First attested in 1644. Perhaps a back-formation from abomination. Alternatively, perhaps from Late Latin abōminātus, past participle of abōminarī (“to deprecate as an ill omen”), from ab + ominari (“to forebode, presage”), from omin- (“omen”).
Audio (US) (file)
- (US) IPA(key): /əˈbɒm.əˌnəɪt/, /əˈbɒm.ɪˌnəɪt/
- (adjective): (US) IPA(key): /ə.ˈbɒm.ə.ˌnəɪt/, /ə.ˈbɒm.ɪ.ˌnəɪt/, /ə.ˈbɒm.ə.nət/
- (transitive) To feel disgust towards; to loathe or detest thoroughly; to hate in the highest degree, as if with religious dread. [First attested in the mid 17th century.]
1813, Jane Austen, Pride and Prejudice:
- "Much as I abominate writing, I would not give up Mr. Collins's correspondence for any consideration."
- (transitive, colloquial) To dislike strongly. [First attested in the late 19th century.]
- The translations below need to be checked and inserted above into the appropriate translation tables, removing any numbers. Numbers do not necessarily match those in definitions. See instructions at Wiktionary:Entry layout#Translations.
- ^ Elliott K. Dobbie, C. William Dunmore, Robert K. Barnhart, et al. (editors), Chambers Dictionary of Etymology (Chambers Harrap Publishers Ltd, 2004 , ↑ISBN), page 4
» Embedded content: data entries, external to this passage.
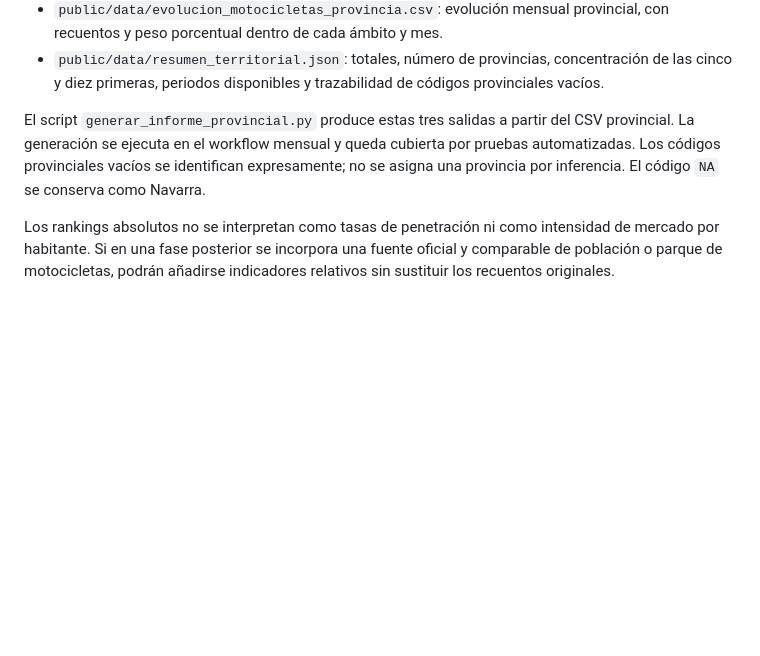
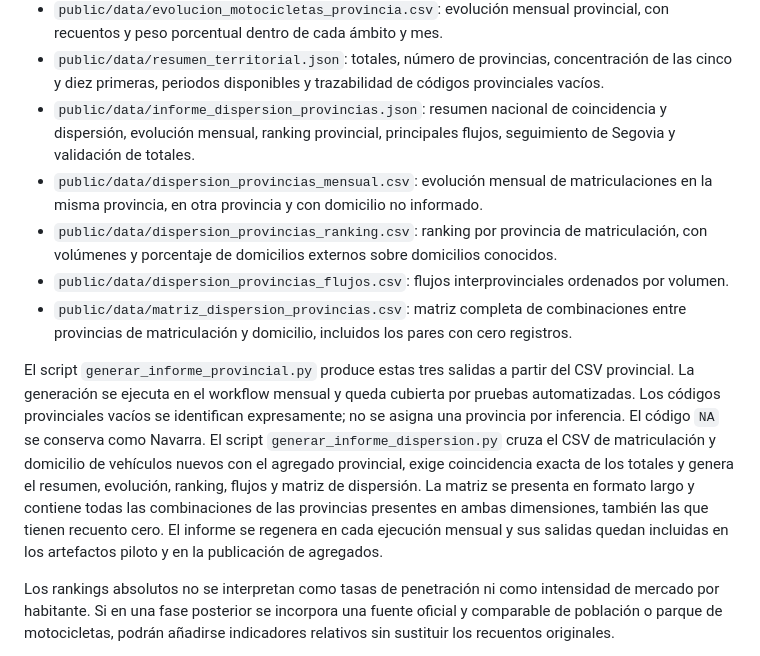
Before and after one commit to salmontotheiron-max/motocicletas, a Markdown page: README.md, the part around the change. Rendered like a GitHub page; blank space fills up the shorter version.

Commit message:
Documenta salidas automáticas del informe de dispersión

```diff
--- a/README.md
+++ b/README.md
@@ -60,8 +60,13 @@ Salidas:
 - `public/data/ranking_motocicletas_provincia.csv`: ranking acumulado por provincia, con recuento, peso porcentual, puesto y número de periodos con datos. Mantiene separados nuevos (provincia de matriculación) y usados (provincia de domicilio del vehículo).
 - `public/data/evolucion_motocicletas_provincia.csv`: evolución mensual provincial, con recuentos y peso porcentual dentro de cada ámbito y mes.
 - `public/data/resumen_territorial.json`: totales, número de provincias, concentración de las cinco y diez primeras, periodos disponibles y trazabilidad de códigos provinciales vacíos.
+- `public/data/informe_dispersion_provincias.json`: resumen nacional de coincidencia y dispersión, evolución mensual, ranking provincial, principales flujos, seguimiento de Segovia y validación de totales.
+- `public/data/dispersion_provincias_mensual.csv`: evolución mensual de matriculaciones en la misma provincia, en otra provincia y con domicilio no informado.
+- `public/data/dispersion_provincias_ranking.csv`: ranking por provincia de matriculación, con volúmenes y porcentaje de domicilios externos sobre domicilios conocidos.
+- `public/data/dispersion_provincias_flujos.csv`: flujos interprovinciales ordenados por volumen.
+- `public/data/matriz_dispersion_provincias.csv`: matriz completa de combinaciones entre provincias de matriculación y domicilio, incluidos los pares con cero registros.
 
-El script `generar_informe_provincial.py` produce estas tres salidas a partir del CSV provincial. La generación se ejecuta en el workflow mensual y queda cubierta por pruebas automatizadas. Los códigos provinciales vacíos se identifican expresamente; no se asigna una provincia por inferencia. El código `NA` se conserva como Navarra.
+El script `generar_informe_provincial.py` produce estas tres salidas a partir del CSV provincial. La generación se ejecuta en el workflow mensual y queda cubierta por pruebas automatizadas. Los códigos provinciales vacíos se identifican expresamente; no se asigna una provincia por inferencia. El código `NA` se conserva como Navarra. El script `generar_informe_dispersion.py` cruza el CSV de matriculación y domicilio de vehículos nuevos con el agregado provincial, exige coincidencia exacta de los totales y genera el resumen, evolución, ranking, flujos y matriz de dispersión. La matriz se presenta en formato largo y contiene todas las combinaciones de las provincias presentes en ambas dimensiones, también las que tienen recuento cero. El informe se regenera en cada ejecución mensual y sus salidas quedan incluidas en los artefactos piloto y en la publicación de agregados.
 
 Los rankings absolutos no se interpretan como tasas de penetración ni como intensidad de mercado por habitante. Si en una fase posterior se incorpora una fuente oficial y comparable de población o parque de motocicletas, podrán añadirse indicadores relativos sin sustituir los recuentos originales.
 
```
- ^ Philip Babcock Gove (editor), Webster's Third International Dictionary of the English Language, Unabridged (G. & C. Merriam Co., 1976 , ↑ISBN), page 5
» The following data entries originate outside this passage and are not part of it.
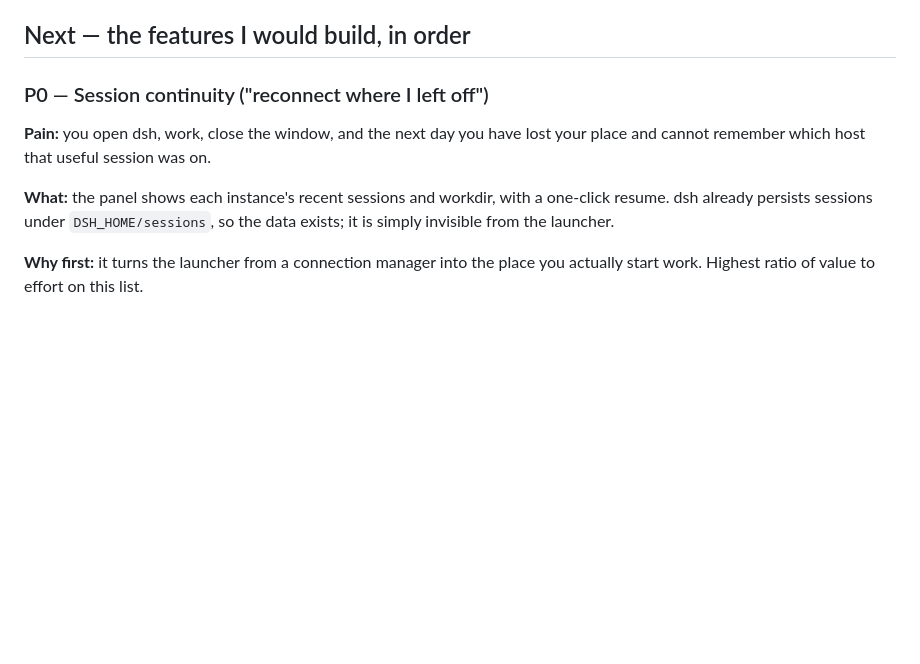
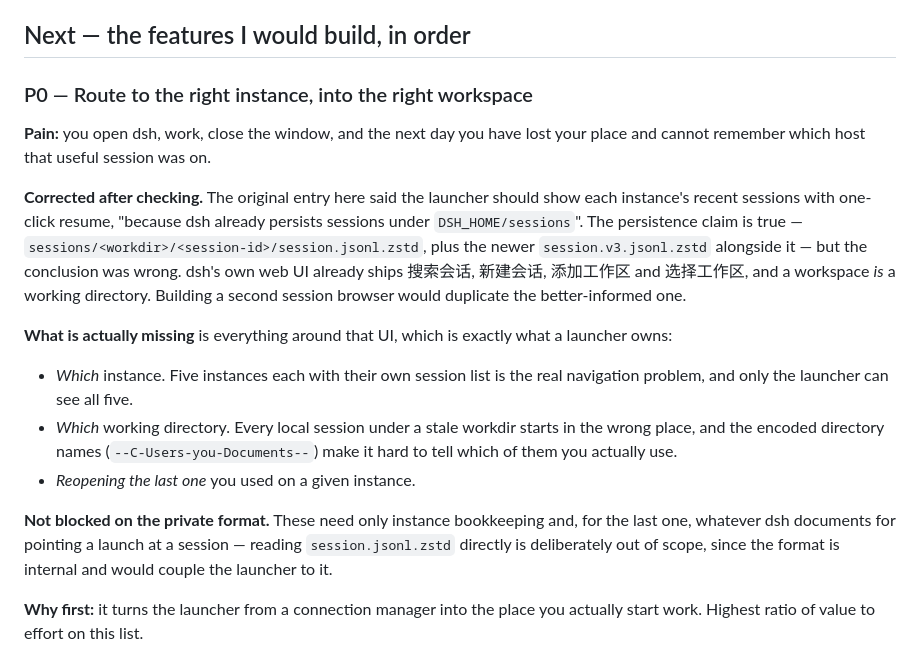
Before and after one commit to Monatonic-Capital-Management/dsh-deck, a Markdown page: docs/roadmap.md, the part around the change. Drawn GitHub-style; blank space fills up the shorter version.

```diff
--- a/docs/roadmap.md
+++ b/docs/roadmap.md
@@ -68,14 +68,34 @@ dispatch clause or a `param()` variable is never read.
 
 ## Next — the features I would build, in order
 
-### P0 — Session continuity ("reconnect where I left off")
+### P0 — Route to the right instance, into the right workspace
 
 **Pain:** you open dsh, work, close the window, and the next day you have lost
 your place and cannot remember which host that useful session was on.
 
-**What:** the panel shows each instance's recent sessions and workdir, with a
-one-click resume. dsh already persists sessions under `DSH_HOME/sessions`, so the
-data exists; it is simply invisible from the launcher.
+**Corrected after checking.** The original entry here said the launcher should
+show each instance's recent sessions with one-click resume, "because dsh already
+persists sessions under `DSH_HOME/sessions`". The persistence claim is true —
+`sessions/<workdir>/<session-id>/session.jsonl.zstd`, plus the newer
+`session.v3.jsonl.zstd` alongside it — but the conclusion was wrong. dsh's own
+web UI already ships 搜索会话, 新建会话, 添加工作区 and 选择工作区, and a
+workspace *is* a working directory. Building a second session browser would
+duplicate the better-informed one.
+
+**What is actually missing** is everything around that UI, which is exactly what
+a launcher owns:
+
+- *Which* instance. Five instances each with their own session list is the real
+  navigation problem, and only the launcher can see all five.
+- *Which* working directory. Every local session under a stale workdir starts in
+  the wrong place, and the encoded directory names (`--C-Users-you-Documents--`)
+  make it hard to tell which of them you actually use.
+- *Reopening the last one* you used on a given instance.
+
+**Not blocked on the private format.** These need only instance bookkeeping and,
+for the last one, whatever dsh documents for pointing a launch at a session —
+reading `session.jsonl.zstd` directly is deliberately out of scope, since the
+format is internal and would couple the launcher to it.
 
 **Why first:** it turns the launcher from a connection manager into the place you
 actually start work. Highest ratio of value to effort on this list.
```
Also changed, not shown: docs/lessons.md (+27 -0 lines).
- “abominate” in Lesley Brown, editor-in-chief; William R. Trumble and Angus Stevenson, editors, The Shorter Oxford English Dictionary on Historical Principles, 5th edition, Oxford; New York, N.Y.: Oxford University Press, 2002, ↑ISBN, page 6.